**PROBLEM TO SOLVE**
Copy each line below that includes "workflow".

== DATA SHOWN ==

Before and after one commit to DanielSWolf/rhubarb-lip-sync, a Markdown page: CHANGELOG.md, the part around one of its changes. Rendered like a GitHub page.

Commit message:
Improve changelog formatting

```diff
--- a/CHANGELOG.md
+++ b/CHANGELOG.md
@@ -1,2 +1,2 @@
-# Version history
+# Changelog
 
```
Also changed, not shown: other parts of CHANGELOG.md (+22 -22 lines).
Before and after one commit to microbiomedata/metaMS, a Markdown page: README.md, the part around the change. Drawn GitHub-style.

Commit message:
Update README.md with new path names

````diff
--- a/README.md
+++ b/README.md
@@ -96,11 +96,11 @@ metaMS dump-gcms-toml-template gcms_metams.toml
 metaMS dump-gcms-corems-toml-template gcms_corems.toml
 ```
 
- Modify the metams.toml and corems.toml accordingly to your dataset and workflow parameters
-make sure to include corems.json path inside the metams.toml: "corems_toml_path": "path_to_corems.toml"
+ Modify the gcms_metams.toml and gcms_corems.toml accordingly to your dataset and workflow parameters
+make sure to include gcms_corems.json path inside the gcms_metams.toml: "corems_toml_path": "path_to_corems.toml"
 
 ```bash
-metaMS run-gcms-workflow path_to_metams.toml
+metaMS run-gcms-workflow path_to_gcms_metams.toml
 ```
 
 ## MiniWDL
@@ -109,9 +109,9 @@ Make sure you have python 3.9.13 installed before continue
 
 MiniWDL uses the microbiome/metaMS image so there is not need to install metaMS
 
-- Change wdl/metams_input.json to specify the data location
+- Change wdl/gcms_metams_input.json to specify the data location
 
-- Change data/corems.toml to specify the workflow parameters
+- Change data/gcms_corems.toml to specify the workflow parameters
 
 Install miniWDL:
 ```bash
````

===

**SOLUTION FOR THIS TASK**
- Modify the metams.toml and corems.toml accordingly to your dataset and workflow parameters
+ Modify the gcms_metams.toml and gcms_corems.toml accordingly to your dataset and workflow parameters
-metaMS run-gcms-workflow path_to_metams.toml
+metaMS run-gcms-workflow path_to_gcms_metams.toml
-- Change data/corems.toml to specify the workflow parameters
+- Change data/gcms_corems.toml to specify the workflow parameters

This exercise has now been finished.